What Closing Missouri's Last Abortion Clinic Will Mean For Neighboring States

May 28, 2019
Planned Parenthood supporters marched silently past the organization's Central West End clinic as anti-abortion activists prayed during a 2017 demonstration.
File photo | Camille Phillips | St. Louis Public Radio

As the last abortion clinic in Missouri warned that it will have to stop providing the procedure as soon as Friday, abortion providers in surrounding states said they are anticipating an uptick of even more Missouri patients.

At Hope Clinic in Granite City, Illinois, just 10 minutes from downtown St. Louis, Deputy Director Alison Dreith said Tuesday her clinic was preparing for more patients as news about Missouri spread.

“We’re really scrambling today about the need for increased staff and how fast can we hire and train,” Dreith said.

Why Missouri's The Last Holdout On A Statewide Rx Monitoring Program

May 21, 2019
U.S. map illustration
LYDIA ZURAW | KHN ILLUSTRATION / GETTY IMAGES

Missouri retained its lonely title as the only state without a statewide prescription drug monitoring program — for the seventh year in a row — after the legislative session ended Friday.

Patient advocates, politicians, experts and members of the medical community had hoped this would finally be the year Missouri would create a statewide electronic database designed to help spot the abuse of prescription drugs. After all, Republican Gov. Mike Parson had pushed for it and, more important, its longtime opponent was no longer in office to block it.

Karolyn Schrage, executive director of the Choices Medical Services clinic in Joplin, Mo., says that pregnant women, young men and teens are part of the rapidly growing number of syphilis patients she sees. 4/18/19
Bruce Stidham | KHN

When Karolyn Schrage first heard about the “dominoes gang” in the health clinic she runs in Joplin, Missouri, she assumed it had to do with pizza.

Turns out it was a group of men in their 60s and 70s who held a standing game night — which included sex with one another. They showed up at her clinic infected with syphilis.

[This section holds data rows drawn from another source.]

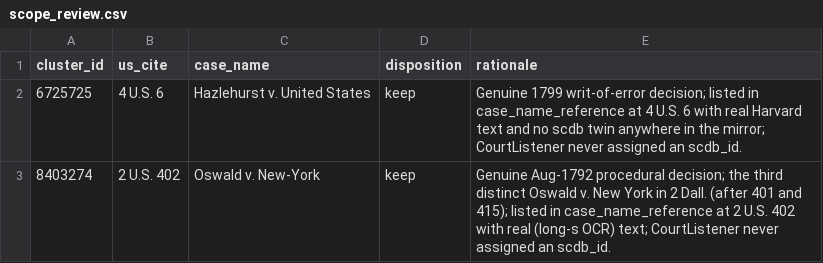
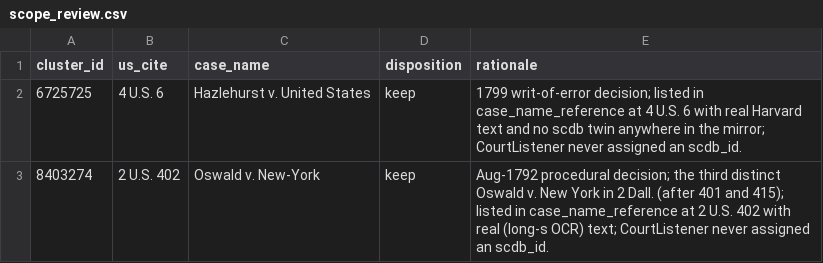
Before and after one commit to jcbrown-code/scotus-data-bot, a CSV file: dataset/scope_review.csv, drawn as a sheet.

Commit message:
Apply the word-choice convention to scope prose; rename a synthetic fixture
Drop "genuine" from the scope docstrings, comments, test prose, and the
scope_review.csv rationales, per the prose convention. "SCOTUS decision" (or
nothing) carries the same meaning; the ledger's keep disposition already states
the conclusion.

Rename the synthetic fixture case "Genuine v. Dallas" to "Ledger v. Dallas" and
mark it as not a real case. It exists only inside test_run_scope_applies_the_
ledger's temporary DB to prove a ledger keep overrides the Dallas rule, and the
old name read like a real caption. Real case names (Marbury, Chisholm, Oswald,
Hazlehurst, ...) are data, not prose, and stay verbatim.

No behavior change: the ledger's rationale column is not parsed, and scope's
dispositions are untouched.

jb-code-bot-v1

```diff
--- a/dataset/scope_review.csv
+++ b/dataset/scope_review.csv
@@ -1,3 +1,3 @@
 cluster_id,us_cite,case_name,disposition,rationale
-6725725,4 U.S. 6,Hazlehurst v. United States,keep,Genuine 1799 writ-of-error decision; listed in case_name_reference at 4 U.S. 6 with real Harvard text and no scdb twin anywhere in the mirror; CourtListener never assigned an scdb_id.
-8403274,2 U.S. 402,Oswald v. New-York,keep,Genuine Aug-1792 procedural decision; the third distinct Oswald v. New York in 2 Dall. (after 401 and 415); listed in case_name_reference at 2 U.S. 402 with real (long-s OCR) text; CourtListener never assigned an scdb_id.
+6725725,4 U.S. 6,Hazlehurst v. United States,keep,1799 writ-of-error decision; listed in case_name_reference at 4 U.S. 6 with real Harvard text and no scdb twin anywhere in the mirror; CourtListener never assigned an scdb_id.
+8403274,2 U.S. 402,Oswald v. New-York,keep,Aug-1792 procedural decision; the third distinct Oswald v. New York in 2 Dall. (after 401 and 415); listed in case_name_reference at 2 U.S. 402 with real (long-s OCR) text; CourtListener never assigned an scdb_id.
```
Also changed, not shown: 3 other files.
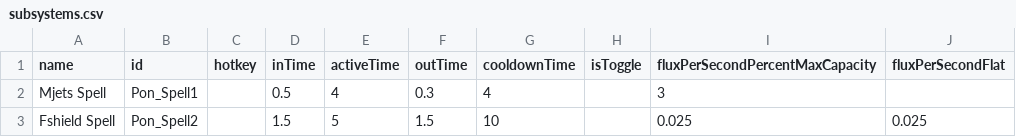
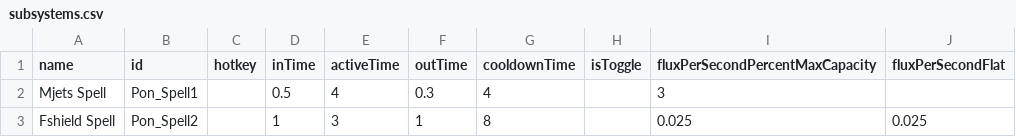
Before and after one commit to ZwinnyTygrys/Equestria-Moon--work-in-progress-, a CSV file: data/subsystems/subsystems.csv (was PonTest-master/data/subsystems/subsystems.csv), drawn as a sheet.

```diff
--- a/PonTest-master/data/subsystems/subsystems.csv
+++ b/data/subsystems/subsystems.csv
@@ -2,2 +2,2 @@ name,id,hotkey,inTime,activeTime,outTime,cooldownTime,isToggle,fluxPerSecondPerc
 Mjets Spell,Pon_Spell1,,0.5,4,0.3,4,,3,
-Fshield Spell,Pon_Spell2,,1.5,5,1.5,10,,0.025,0.025
+Fshield Spell,Pon_Spell2,,1,3,1,8,,0.025,0.025
```
Also changed, not shown: 47 other files.
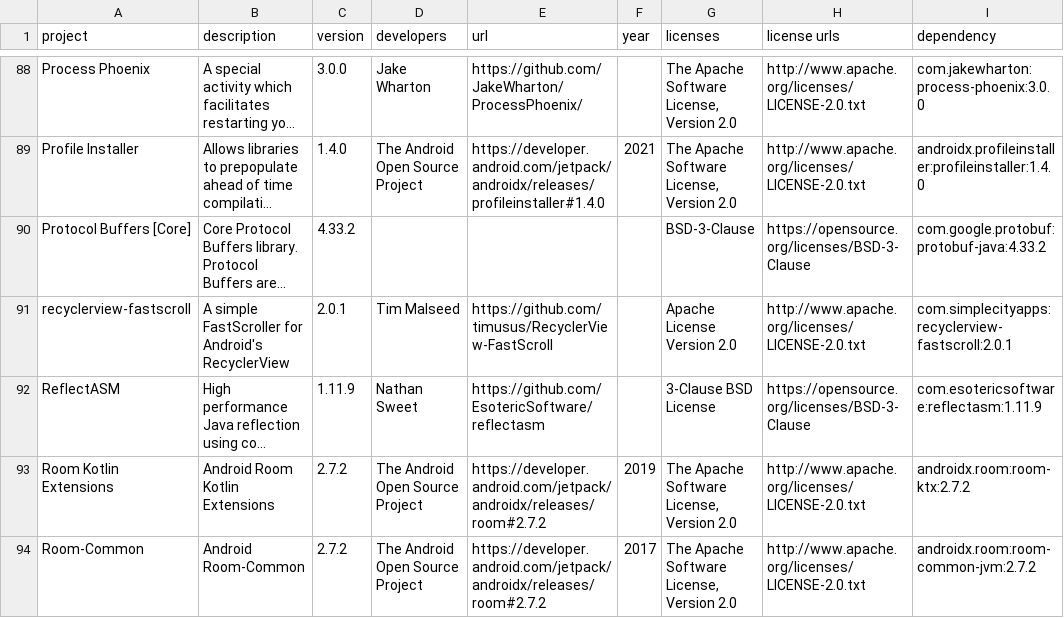
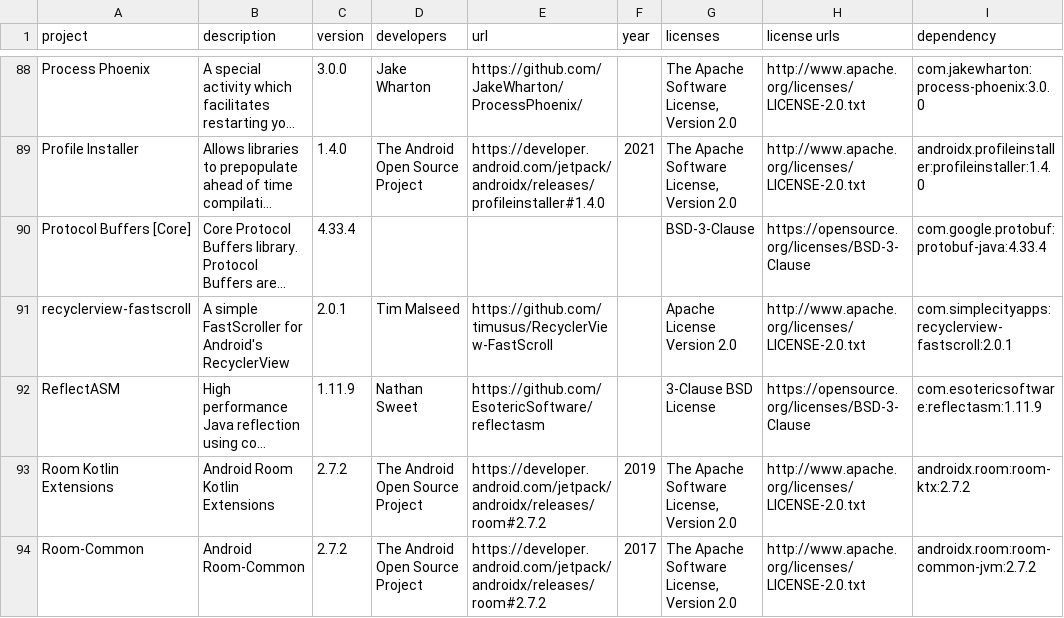
Before and after one commit to dyhkwong/Exclave, a CSV file: app/build/reports/licenses/licenseOssReleaseReport.csv, drawn as a sheet; only a part is shown, gaps mark what is left out; long unchanged cells end in …; the diff names each change by its address in the sheet, - before the commit and + after, or states it on an @@ line.

Commit message:
Update com.google.protobuf:protobuf-java:4.33.4

```diff
--- a/app/build/reports/licenses/licenseOssReleaseReport.csv
+++ b/app/build/reports/licenses/licenseOssReleaseReport.csv
-C90 (version): 4.33.2
+C90 (version): 4.33.4
-I90 (dependency): com.google.protobuf:protobuf-java:4.33.2
+I90 (dependency): com.google.protobuf:protobuf-java:4.33.4
```
Also changed, not shown: 1 other file.
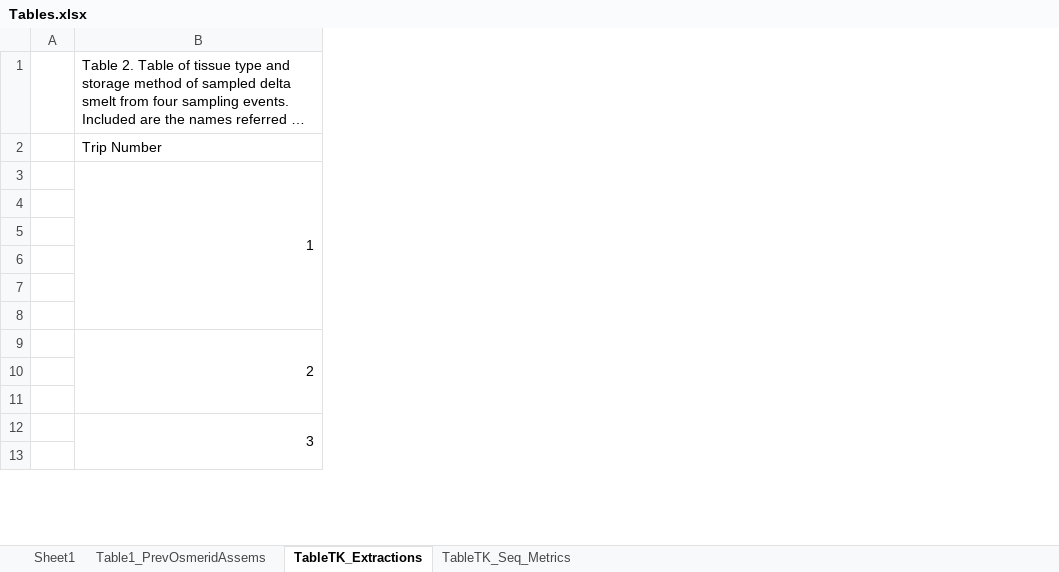
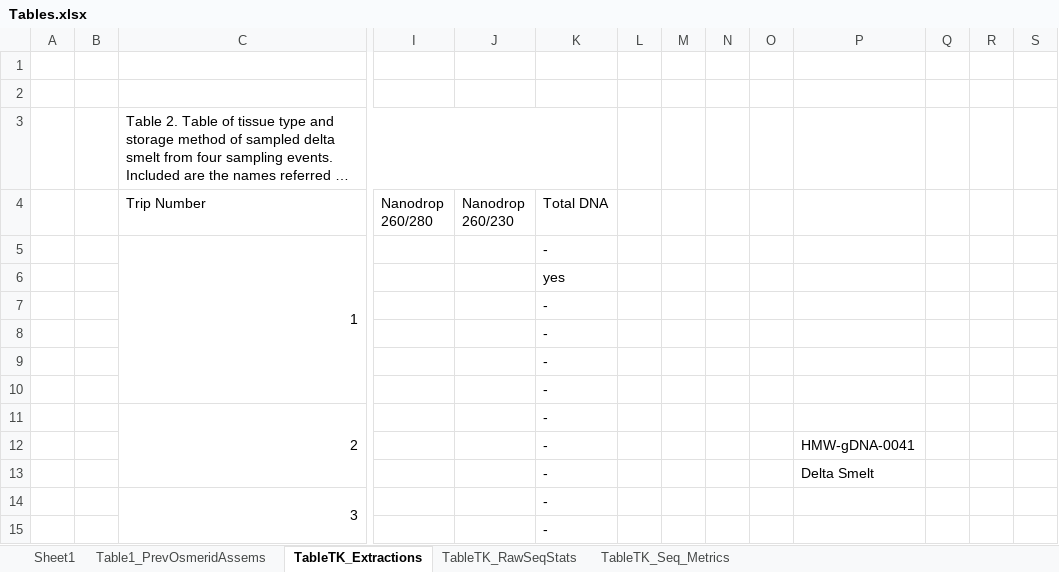
Before and after one commit to shannonekj/dissertation, an Excel workbook: tables_and_figures/Tables.xlsx, sheet TableTK_Extractions, drawn as a sheet; only a part is shown, gaps mark what is left out; long unchanged cells end in …; values as stored, in another font and other column widths than the file's, no cell formats; addresses are those after the commit; rows hold the shown columns only; the diff names each change by its address in the sheet, - before the commit and + after, or states it on an @@ line.

Commit message:
four tables total

```diff
--- a/tables_and_figures/Tables.xlsx (sheet TableTK_Extractions)
+++ b/tables_and_figures/Tables.xlsx (sheet TableTK_Extractions)
+sheet tab: TableTK_RawSeqStats
+column B, empty
+column I (Nanodrop 260/280), empty
+column J (Nanodrop 260/230), empty
+column K (Total DNA), rows 5-15: - | yes | - | - | - | - | - | - | - | - | -
+column L, empty
+column M, empty
+column N, empty
+column O, empty
+column P, rows 12-13: HMW-gDNA-0041 | Delta Smelt
+column Q, empty
+column R, empty
+column S, empty
+row 1: (empty)
+row 2: (empty)
```
Also changed, not shown: sheet TableTK_Seq_Metrics, sheet Table1_PrevOsmeridAssems, cell formats.
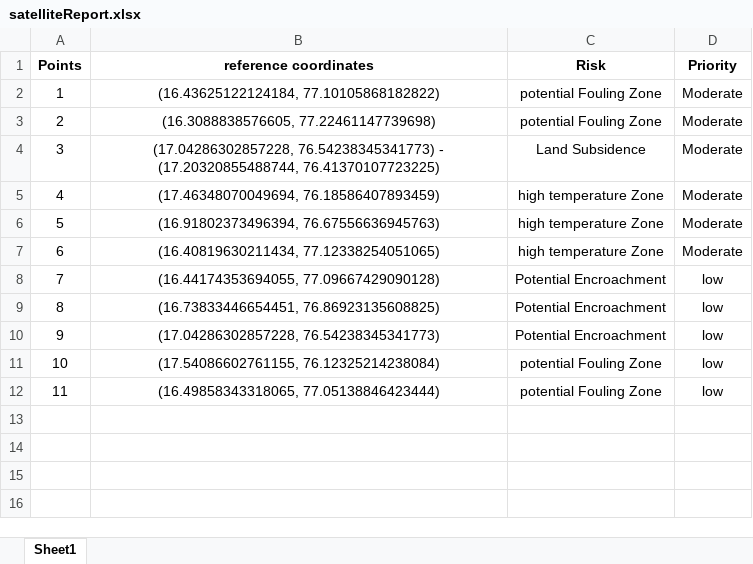
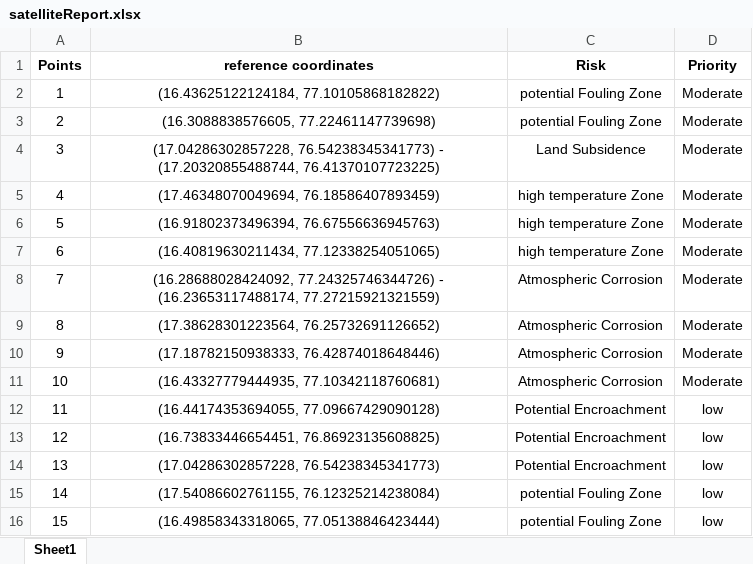
Before and after one commit to im-tanyasuri/adani-dash, an Excel workbook: static/satelliteReport.xlsx, sheet Sheet1, drawn as a sheet; values as stored, in another font and other column widths than the file's, no borders; charts and pictures not drawn; addresses are those after the commit; the diff names each change by its address in the sheet, - before the commit and + after, or states it on an @@ line.

Commit message:
added report

```diff
--- a/static/satelliteReport.xlsx (sheet Sheet1)
+++ b/static/satelliteReport.xlsx (sheet Sheet1)
+row 8: 7 | (16.28688028424092, 77.24325746344726) - (16.23653117488174, 77.27215921321559) | Atmospheric Corrosion | Moderate
+row 9: 8 | (17.38628301223564, 76.25732691126652) | Atmospheric Corrosion | Moderate
+row 10: 9 | (17.18782150938333, 76.42874018648446) | Atmospheric Corrosion | Moderate
+row 11: 10 | (16.43327779444935, 77.10342118760681) | Atmospheric Corrosion | Moderate
@@ column A (Points) renumbered from row 12 down @@
```
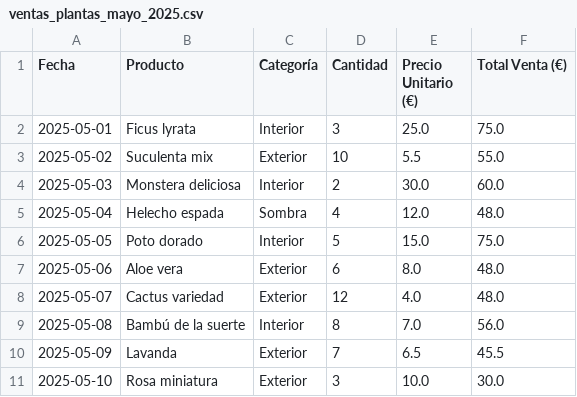
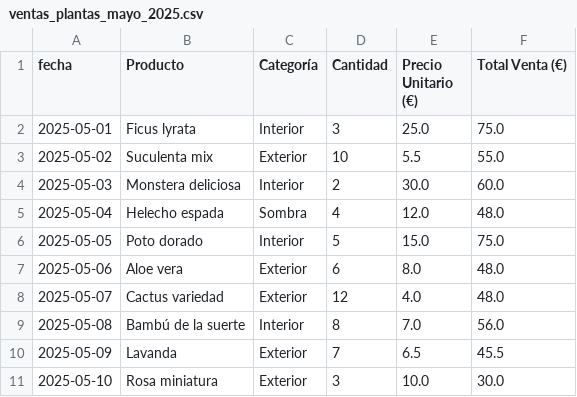
Before and after one commit to Guillermomd01/eventia, a CSV file: app/dataset/ventas_plantas_mayo_2025.csv, drawn as a sheet.

```diff
--- a/app/dataset/ventas_plantas_mayo_2025.csv
+++ b/app/dataset/ventas_plantas_mayo_2025.csv
@@ -1,2 +1,2 @@
-Fecha,Producto,Categoría,Cantidad,Precio Unitario (€),Total Venta (€)
+fecha,Producto,Categoría,Cantidad,Precio Unitario (€),Total Venta (€)
 2025-05-01,Ficus lyrata,Interior,3,25.0,75.0
```
Also changed, not shown: 12 other files.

That has become Schrage’s new normal. Pregnant women, young men and teens are all part of the rapidly growing number of syphilis patients coming to the Choices Medical Services clinic in the rural southwestern corner of the state. She can barely keep the antibiotic treatment for syphilis, penicillin G benzathine, stocked on her shelves.